Pastoral Care

Pastoral Care for Prep School Pupils

During a child’s formative years, it is crucial they spend their days in a caring and supportive environment, with opportunities to lead and be led by others. All members of faculty work tirelessly to promote this atmosphere, while taking great care to practise values such as tolerance, sensitivity, integrity, and thoughtfulness. This emphasis on pastoral care ensures we ingrain in them a positive self-image and sense of independence from a young age.


Values and Conduct

By instilling the following code of conduct, we want our pupils to embrace their full potential and be productive members of society:

• To act with integrity
• To respect the rights and property of others
• To act considerately towards all living things
• To help those around us and those less fortunate than ourselves
• To develop self-discipline

A set of rules at the Prep School reflect the goals of the stated conduct:

• To try our best in everything we do
• To be truthful and act with integrity
• To respect and care for other people and their property
• To be proud of our school and to take care of it

In Pre-Prep and Early Years, we use:

• Gentle Hands
• Walking Feet
• Quiet Voices
• Good Listening
• Careful Thinking

Promoting a Safe and Happy Community

We believe that school should be a space where children can be happy and free from fear, knowing their rights will be respected while understanding the need to respect the rights of others. Specific rules, rewards, and codes of conduct help foster this environment, which are carefully implemented through the Prep School’s pastoral programme:

Class Teacher as a Role Model
The child’s class teacher leads pastoral care in their class. Fair conduct and relationships with others are modelled by the teacher, with the help of the teaching assistant.

Knowing Individual Children
All staff members take ownership in getting to know each pupil in order to better guide and encourage them.

Circle Time
Every week, children will be given the opportunity to share their challenges and celebrate their successes with classmates.

Personal, Social, Health and Citizenship Education (PSHCE)
This special subject covers aspects of health and social and personal development that guides pupils to be good citizens.

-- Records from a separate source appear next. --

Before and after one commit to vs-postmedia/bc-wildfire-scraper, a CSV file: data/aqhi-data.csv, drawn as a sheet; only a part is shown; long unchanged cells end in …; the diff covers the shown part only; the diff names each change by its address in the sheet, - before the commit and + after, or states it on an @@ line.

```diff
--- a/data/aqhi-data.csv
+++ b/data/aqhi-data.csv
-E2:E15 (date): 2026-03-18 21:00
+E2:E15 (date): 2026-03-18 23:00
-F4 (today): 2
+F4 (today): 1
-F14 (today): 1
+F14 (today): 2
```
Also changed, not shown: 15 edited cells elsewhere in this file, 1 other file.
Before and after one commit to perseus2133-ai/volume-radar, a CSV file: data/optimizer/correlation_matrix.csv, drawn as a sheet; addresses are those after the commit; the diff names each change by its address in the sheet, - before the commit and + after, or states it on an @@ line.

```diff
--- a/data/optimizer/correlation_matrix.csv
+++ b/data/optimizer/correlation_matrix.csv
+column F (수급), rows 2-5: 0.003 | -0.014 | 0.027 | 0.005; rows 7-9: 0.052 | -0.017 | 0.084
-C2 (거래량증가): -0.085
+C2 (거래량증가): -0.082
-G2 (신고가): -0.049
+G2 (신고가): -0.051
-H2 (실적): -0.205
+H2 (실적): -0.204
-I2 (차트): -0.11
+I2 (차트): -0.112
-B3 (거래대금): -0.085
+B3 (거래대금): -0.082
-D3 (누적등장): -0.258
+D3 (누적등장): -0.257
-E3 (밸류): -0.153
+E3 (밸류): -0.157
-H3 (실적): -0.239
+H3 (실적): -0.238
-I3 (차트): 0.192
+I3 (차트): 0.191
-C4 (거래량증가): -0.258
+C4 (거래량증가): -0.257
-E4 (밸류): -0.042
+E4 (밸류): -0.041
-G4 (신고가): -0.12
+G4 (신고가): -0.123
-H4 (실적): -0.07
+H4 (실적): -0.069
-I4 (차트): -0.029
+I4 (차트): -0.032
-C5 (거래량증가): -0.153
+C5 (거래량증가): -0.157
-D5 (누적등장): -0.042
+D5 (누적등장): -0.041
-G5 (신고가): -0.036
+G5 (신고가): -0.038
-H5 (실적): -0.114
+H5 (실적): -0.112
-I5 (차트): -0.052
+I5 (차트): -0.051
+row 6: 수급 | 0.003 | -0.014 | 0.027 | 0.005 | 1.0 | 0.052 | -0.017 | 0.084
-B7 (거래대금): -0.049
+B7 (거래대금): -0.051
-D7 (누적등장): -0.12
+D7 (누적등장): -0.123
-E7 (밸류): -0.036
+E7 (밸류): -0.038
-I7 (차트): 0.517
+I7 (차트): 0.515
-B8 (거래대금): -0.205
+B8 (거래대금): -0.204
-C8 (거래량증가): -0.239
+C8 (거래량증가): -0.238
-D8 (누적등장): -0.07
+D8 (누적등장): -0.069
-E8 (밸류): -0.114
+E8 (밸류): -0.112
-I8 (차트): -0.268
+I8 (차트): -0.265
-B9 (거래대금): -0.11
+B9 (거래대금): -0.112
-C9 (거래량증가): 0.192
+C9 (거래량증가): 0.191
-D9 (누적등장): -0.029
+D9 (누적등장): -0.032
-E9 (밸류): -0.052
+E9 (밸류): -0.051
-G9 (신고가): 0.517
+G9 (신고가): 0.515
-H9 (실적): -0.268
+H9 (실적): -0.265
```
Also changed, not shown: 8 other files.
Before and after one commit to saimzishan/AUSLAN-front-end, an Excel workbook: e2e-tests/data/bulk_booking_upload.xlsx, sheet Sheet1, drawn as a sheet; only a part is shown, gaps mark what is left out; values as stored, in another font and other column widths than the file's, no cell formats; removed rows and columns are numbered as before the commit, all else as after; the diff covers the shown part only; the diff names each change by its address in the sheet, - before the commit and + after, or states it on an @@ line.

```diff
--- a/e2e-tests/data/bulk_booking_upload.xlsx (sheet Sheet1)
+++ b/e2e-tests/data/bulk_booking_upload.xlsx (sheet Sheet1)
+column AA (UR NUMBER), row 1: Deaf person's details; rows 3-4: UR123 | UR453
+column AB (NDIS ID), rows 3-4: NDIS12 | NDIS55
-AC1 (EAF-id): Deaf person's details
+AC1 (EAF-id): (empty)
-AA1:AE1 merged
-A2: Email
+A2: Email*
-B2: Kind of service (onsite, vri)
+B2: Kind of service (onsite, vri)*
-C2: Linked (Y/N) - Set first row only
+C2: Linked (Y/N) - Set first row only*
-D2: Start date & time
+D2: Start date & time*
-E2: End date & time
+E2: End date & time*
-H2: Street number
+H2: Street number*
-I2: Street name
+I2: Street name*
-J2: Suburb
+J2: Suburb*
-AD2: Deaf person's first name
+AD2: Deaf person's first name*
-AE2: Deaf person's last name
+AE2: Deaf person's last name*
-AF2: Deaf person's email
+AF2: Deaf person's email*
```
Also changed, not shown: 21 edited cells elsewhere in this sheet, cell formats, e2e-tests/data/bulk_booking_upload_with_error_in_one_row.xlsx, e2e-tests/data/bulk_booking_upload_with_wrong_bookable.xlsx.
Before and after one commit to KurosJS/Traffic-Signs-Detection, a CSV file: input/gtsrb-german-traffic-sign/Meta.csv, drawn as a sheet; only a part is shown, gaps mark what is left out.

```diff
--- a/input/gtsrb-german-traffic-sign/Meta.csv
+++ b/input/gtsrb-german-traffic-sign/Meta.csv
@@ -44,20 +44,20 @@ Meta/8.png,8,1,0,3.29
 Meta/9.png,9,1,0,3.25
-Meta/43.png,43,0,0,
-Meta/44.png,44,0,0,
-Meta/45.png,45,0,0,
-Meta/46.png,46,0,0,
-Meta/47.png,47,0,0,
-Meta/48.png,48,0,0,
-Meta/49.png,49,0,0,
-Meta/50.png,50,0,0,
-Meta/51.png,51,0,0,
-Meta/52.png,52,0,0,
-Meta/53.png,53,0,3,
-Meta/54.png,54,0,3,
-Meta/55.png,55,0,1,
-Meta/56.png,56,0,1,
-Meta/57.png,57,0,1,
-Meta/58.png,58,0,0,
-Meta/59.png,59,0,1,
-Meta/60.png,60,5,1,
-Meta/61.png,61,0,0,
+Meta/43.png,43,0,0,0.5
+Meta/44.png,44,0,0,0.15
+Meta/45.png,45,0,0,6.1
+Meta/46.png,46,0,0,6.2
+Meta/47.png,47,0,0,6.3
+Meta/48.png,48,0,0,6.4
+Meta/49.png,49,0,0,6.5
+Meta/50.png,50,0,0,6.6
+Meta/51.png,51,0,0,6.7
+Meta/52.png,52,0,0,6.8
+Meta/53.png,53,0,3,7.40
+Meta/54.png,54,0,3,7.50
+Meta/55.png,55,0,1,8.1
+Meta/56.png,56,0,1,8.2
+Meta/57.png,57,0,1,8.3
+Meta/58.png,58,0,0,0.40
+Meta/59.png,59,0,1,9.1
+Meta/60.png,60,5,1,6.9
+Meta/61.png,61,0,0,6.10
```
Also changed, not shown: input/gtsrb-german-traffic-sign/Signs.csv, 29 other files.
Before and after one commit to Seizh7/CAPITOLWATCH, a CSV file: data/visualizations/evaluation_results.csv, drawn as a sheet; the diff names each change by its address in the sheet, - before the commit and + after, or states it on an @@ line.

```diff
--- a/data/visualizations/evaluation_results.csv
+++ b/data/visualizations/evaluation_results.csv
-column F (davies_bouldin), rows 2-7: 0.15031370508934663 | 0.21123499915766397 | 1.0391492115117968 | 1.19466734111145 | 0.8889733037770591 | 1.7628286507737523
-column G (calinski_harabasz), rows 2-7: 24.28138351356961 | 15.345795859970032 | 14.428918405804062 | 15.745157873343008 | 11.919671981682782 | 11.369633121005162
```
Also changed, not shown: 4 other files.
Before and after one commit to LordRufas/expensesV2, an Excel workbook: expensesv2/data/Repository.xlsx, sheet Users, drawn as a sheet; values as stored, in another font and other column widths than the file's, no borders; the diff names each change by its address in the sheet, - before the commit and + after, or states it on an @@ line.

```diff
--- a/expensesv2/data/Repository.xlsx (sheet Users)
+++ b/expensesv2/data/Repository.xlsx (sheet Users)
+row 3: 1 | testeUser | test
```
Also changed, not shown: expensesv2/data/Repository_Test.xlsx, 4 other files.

Spiritual, Moral, Social and Cultural Education
Here, pupils learn about different beliefs in order to develop a better understanding of cultural differences and similarities. They will also learn to tell the difference between right and wrong choices, and how these choices impact those around them.

Marble Rewards
A special Prep School system that rewards the group for conduct in line with the ECiM ethos. See below for more information.

Assemblies
Pupils attend weekly assemblies, where positive values like ‘Patience’ and ‘Telling the Truth’ are discussed to develop an understanding of the subject.

School Council
It is here that elected pupils learn the value of teamwork and pick up leadership skills as they plan and develop events. Pupils can also share the challenges they are facing in order to find a solution in a group setting.

Suggestion Box
This box allows children to share their ideas to improve the Prep School, which will be discussed at the School Council.

Links to the Senior School
Prep School pupils are afforded access to the Senior School’s state-of-the-art facilities, in addition to the company of Senior Pupils who provide them with a positive role model. There are several events that involve the entire ECiM student body, where pupils of all ages have the opportunity to share ideas and spend time together. It is through this complete on-campus integration that young children learn to be confident and comfortable in the company of those who are much older.
Marble Rewards

We implement a group reward system to encourage positive behaviour, by awarding pupils with a marble when they perform one of these tasks:

• Welcoming new pupils
• Being a good friend
• Holding doors open for others
• Helping classmates or the teacher
• Being smartly dressed
• Being organised with belongings and homework
• Doing their best at new or tricky tasks
• Listening well
• Being proactive

A reward will be given for every 100 marbles collected by the class. Tiered rewards are agreed upon among pupils in each class at the start of the term. Some examples include:

• 100 marbles: 15 minutes extra playtime
• 200 marbles: 30 minutes of swimming time
• 300 marbles: 45 minutes of volleyball
• 400 marbles: 1 hour of computer games
• 500 marbles: ½ day kite-making and flying trip